[What to produce]
The expected output is each line below containing "within", copied in full.

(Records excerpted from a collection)

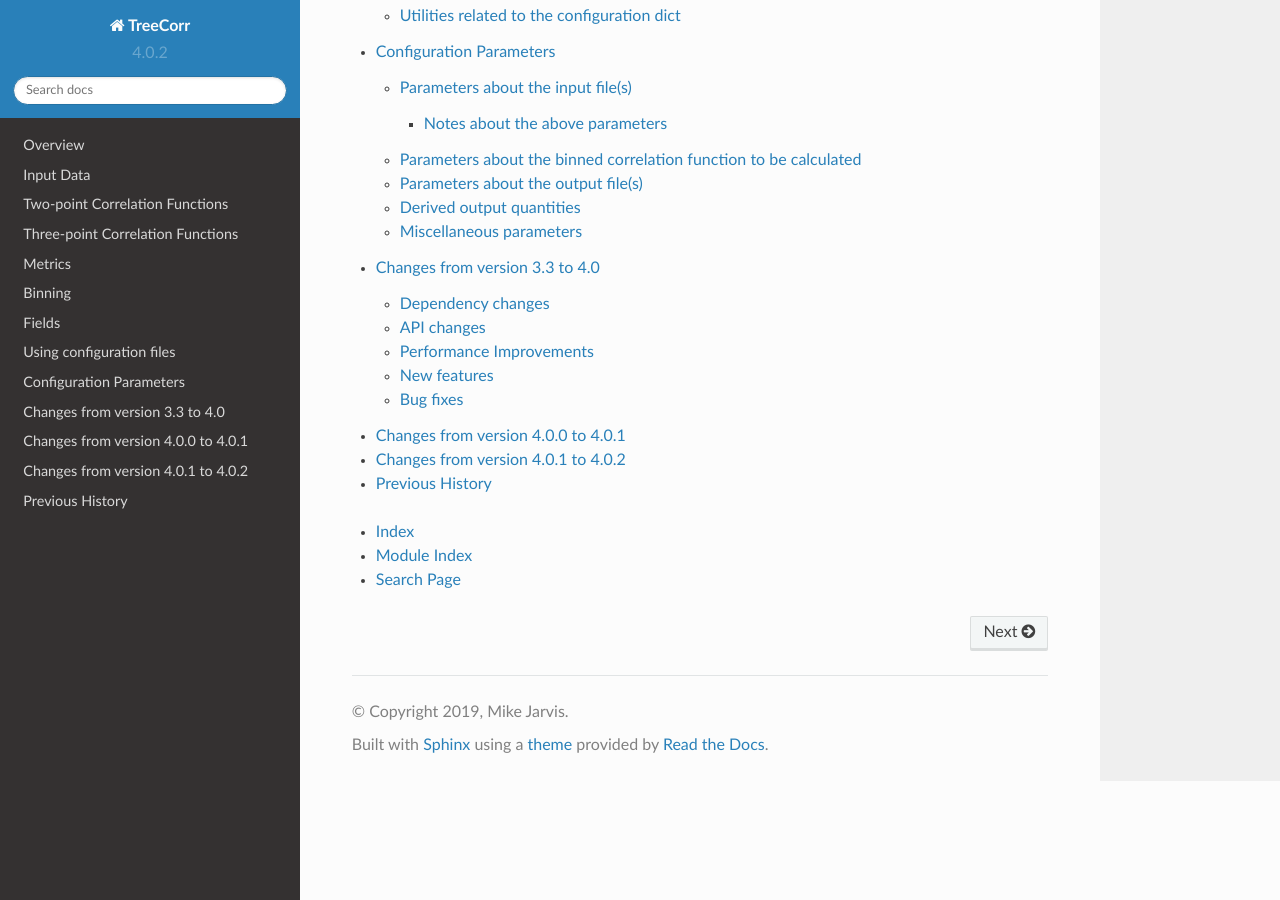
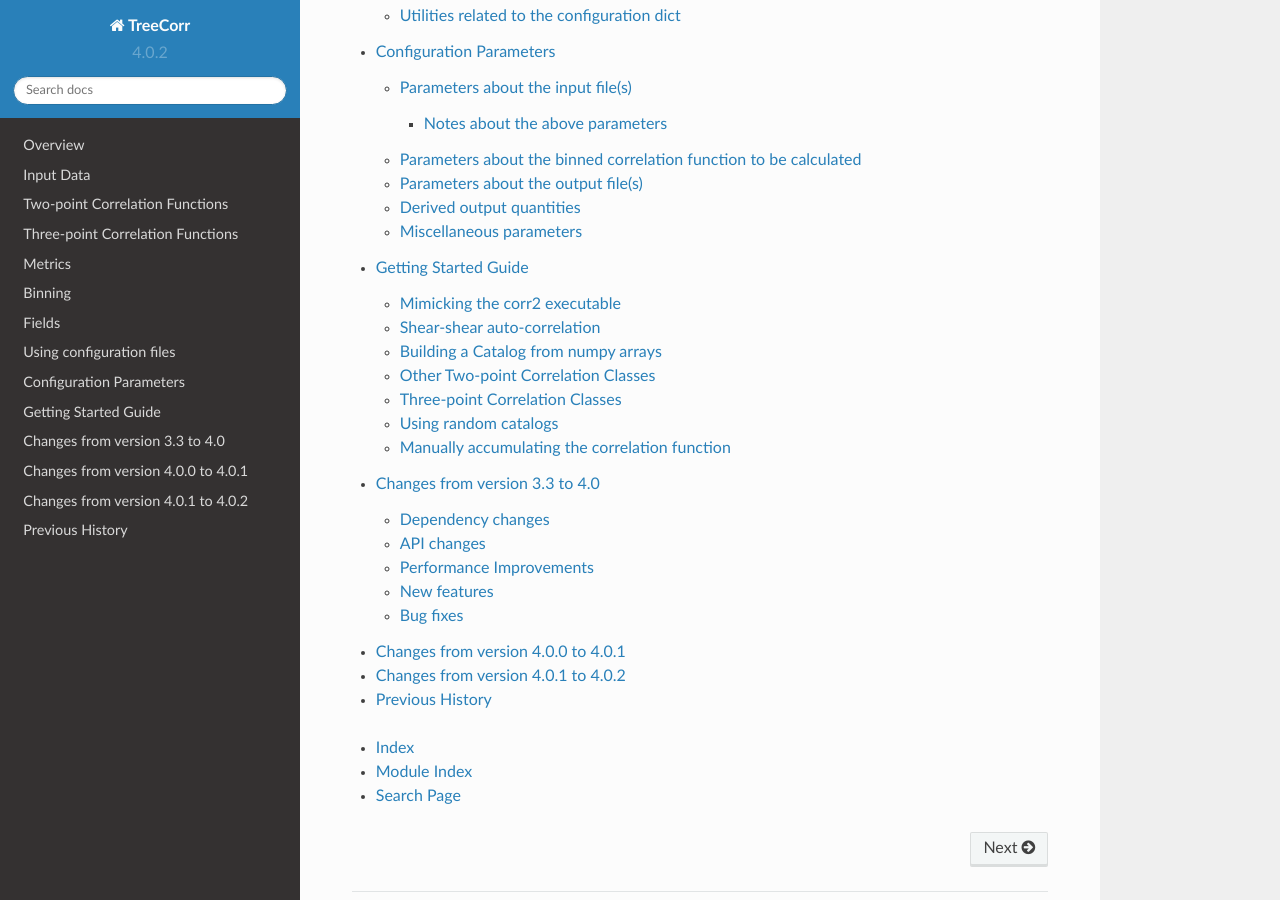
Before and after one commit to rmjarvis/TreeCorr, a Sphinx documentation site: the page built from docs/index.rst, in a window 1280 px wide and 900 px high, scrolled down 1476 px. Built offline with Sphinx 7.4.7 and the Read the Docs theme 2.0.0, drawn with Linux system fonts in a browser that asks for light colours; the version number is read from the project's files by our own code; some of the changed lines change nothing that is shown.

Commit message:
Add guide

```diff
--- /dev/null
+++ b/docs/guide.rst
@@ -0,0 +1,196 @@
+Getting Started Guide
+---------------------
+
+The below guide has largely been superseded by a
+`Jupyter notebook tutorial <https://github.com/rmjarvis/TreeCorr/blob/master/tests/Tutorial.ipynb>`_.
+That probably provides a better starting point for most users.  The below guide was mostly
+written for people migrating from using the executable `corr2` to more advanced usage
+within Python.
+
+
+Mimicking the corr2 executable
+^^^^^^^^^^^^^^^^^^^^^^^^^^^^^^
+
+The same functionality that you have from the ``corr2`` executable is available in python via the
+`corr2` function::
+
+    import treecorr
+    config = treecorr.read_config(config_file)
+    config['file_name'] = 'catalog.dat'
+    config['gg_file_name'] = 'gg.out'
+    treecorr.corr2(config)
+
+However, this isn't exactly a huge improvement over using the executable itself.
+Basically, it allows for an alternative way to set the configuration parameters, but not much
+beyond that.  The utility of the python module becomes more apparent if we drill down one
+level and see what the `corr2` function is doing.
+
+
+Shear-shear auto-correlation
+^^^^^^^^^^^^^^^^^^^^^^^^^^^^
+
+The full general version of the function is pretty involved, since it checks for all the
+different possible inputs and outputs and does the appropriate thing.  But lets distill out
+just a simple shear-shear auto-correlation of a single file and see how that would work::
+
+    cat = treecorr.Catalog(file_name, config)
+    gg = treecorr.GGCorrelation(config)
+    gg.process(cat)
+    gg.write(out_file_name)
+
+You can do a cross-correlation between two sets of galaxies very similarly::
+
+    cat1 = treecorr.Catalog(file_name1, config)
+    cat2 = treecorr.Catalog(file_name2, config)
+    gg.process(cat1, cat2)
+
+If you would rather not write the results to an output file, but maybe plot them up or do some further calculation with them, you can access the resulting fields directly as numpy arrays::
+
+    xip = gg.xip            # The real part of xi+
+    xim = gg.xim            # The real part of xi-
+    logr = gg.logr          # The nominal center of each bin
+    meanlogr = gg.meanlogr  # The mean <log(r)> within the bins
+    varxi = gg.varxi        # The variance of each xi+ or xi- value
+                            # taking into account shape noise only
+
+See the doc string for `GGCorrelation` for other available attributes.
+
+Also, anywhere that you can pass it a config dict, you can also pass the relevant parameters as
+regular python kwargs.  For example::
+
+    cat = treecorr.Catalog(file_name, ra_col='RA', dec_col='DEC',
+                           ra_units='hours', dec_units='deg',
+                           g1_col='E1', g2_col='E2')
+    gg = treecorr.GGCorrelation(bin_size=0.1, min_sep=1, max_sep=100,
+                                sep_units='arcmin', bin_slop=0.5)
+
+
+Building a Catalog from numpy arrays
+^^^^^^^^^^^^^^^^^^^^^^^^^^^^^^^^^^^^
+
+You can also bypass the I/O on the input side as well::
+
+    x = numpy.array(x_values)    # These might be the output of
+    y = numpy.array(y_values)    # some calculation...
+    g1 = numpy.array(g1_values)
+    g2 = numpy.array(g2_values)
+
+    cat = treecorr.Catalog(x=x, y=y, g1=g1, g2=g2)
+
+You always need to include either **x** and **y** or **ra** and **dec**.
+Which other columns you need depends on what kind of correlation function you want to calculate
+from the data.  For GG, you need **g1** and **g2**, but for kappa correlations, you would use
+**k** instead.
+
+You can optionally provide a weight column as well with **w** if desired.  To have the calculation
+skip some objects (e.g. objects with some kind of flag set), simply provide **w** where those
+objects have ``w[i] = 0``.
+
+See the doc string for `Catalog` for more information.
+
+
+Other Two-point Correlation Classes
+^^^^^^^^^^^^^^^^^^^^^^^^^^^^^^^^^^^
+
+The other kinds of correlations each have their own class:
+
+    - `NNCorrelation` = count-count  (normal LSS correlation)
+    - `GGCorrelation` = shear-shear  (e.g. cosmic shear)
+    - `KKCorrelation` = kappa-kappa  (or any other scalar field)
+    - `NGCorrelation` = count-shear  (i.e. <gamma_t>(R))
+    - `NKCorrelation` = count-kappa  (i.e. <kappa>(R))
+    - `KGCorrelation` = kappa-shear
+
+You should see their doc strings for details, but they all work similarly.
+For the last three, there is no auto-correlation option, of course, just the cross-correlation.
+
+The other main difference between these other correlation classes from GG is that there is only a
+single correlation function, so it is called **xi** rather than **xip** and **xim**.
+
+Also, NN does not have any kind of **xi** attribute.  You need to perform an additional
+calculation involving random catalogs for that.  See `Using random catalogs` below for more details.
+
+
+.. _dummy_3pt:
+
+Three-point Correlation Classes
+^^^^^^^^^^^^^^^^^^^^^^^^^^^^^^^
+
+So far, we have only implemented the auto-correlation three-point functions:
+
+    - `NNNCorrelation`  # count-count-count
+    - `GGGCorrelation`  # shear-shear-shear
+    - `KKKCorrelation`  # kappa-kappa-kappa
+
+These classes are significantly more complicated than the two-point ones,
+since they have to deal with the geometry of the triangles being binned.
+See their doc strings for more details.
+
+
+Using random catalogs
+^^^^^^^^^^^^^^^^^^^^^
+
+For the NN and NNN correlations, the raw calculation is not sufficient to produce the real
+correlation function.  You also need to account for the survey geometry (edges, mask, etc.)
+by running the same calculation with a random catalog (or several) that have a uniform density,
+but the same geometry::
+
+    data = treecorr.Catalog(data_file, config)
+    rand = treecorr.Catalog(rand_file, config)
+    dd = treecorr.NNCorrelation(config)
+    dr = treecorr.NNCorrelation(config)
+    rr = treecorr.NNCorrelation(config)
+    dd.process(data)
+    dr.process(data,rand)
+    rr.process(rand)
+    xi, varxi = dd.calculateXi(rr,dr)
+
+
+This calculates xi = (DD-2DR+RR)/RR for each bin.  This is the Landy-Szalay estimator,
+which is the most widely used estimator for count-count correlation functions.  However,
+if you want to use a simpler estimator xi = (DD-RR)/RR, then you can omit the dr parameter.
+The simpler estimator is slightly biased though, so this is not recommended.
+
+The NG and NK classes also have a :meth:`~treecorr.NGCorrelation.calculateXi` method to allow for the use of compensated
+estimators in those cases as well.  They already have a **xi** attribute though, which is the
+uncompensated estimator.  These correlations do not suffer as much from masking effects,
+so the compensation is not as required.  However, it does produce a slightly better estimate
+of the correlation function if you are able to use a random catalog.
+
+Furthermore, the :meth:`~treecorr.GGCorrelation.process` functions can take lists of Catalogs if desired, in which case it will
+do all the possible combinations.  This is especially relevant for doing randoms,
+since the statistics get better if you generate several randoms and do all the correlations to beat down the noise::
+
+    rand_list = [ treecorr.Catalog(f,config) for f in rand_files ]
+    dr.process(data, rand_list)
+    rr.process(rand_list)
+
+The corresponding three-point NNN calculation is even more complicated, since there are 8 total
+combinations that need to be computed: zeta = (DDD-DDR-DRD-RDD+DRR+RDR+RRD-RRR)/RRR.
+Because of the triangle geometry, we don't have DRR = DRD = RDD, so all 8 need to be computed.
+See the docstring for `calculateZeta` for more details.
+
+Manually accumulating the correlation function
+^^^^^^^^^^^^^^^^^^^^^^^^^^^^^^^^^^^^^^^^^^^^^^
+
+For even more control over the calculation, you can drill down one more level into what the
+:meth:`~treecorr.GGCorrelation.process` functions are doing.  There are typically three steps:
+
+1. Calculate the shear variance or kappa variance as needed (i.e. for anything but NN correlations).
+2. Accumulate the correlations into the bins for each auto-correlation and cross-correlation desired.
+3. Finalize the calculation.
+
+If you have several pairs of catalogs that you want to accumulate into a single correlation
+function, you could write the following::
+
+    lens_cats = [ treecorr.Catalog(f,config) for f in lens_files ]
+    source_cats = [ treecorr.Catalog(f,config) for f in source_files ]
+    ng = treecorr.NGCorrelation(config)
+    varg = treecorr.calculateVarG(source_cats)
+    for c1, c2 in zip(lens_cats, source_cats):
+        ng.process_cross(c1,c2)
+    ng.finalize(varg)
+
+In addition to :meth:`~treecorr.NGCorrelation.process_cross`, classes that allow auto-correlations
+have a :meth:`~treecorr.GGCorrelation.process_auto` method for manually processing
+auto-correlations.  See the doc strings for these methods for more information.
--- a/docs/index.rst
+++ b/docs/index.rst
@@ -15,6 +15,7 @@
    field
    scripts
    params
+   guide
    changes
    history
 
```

...

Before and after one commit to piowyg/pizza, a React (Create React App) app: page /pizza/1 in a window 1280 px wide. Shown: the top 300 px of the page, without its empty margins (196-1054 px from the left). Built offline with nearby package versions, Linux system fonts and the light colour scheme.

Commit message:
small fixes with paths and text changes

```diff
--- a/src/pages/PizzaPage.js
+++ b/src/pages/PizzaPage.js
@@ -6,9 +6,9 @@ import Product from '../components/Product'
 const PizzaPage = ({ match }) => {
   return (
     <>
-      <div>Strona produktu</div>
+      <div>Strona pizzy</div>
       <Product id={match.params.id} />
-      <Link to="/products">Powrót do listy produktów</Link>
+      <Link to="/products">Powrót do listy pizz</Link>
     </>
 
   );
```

[Written solution]
+within Python.
+    meanlogr = gg.meanlogr  # The mean <log(r)> within the bins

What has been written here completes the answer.